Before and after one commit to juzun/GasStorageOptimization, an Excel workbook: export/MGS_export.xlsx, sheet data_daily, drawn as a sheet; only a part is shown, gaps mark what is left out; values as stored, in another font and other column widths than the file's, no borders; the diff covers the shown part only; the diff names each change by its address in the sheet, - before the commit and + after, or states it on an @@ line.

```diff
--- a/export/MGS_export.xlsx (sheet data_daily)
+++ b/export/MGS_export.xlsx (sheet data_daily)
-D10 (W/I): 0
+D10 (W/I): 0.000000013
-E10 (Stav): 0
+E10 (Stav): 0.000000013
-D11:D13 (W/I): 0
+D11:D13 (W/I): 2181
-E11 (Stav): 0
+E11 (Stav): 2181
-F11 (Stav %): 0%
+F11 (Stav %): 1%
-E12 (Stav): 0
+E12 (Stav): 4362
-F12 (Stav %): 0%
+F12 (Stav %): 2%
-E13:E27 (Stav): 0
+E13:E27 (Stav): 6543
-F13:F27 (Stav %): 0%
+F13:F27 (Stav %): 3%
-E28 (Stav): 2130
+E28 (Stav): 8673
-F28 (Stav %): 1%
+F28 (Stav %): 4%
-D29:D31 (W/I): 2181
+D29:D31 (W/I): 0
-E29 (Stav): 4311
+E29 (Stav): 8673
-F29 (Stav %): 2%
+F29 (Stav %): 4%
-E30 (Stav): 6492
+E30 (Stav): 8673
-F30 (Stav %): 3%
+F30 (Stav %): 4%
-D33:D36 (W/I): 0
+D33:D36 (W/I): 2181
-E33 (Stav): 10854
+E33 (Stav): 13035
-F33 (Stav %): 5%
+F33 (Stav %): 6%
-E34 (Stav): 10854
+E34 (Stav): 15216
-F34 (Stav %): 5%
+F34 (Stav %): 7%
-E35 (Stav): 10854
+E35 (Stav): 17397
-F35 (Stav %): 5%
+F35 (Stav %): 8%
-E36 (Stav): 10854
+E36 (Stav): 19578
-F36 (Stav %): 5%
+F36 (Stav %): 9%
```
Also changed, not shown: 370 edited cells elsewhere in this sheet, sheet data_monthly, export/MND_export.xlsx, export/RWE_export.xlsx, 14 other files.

# EXERCISE REQUIREMENTS
If a line in the listing holds the word "shown", copy it out.

# OUTPUT OF THE TASK
Before and after one commit to juzun/GasStorageOptimization, an Excel workbook: export/MGS_export.xlsx, sheet data_daily, drawn as a sheet; only a part is shown, gaps mark what is left out; values as stored, in another font and other column widths than the file's, no borders; the diff covers the shown part only; the diff names each change by its address in the sheet, - before the commit and + after, or states it on an @@ line.
Also changed, not shown: 370 edited cells elsewhere in this sheet, sheet data_monthly, export/MND_export.xlsx, export/RWE_export.xlsx, 14 other files.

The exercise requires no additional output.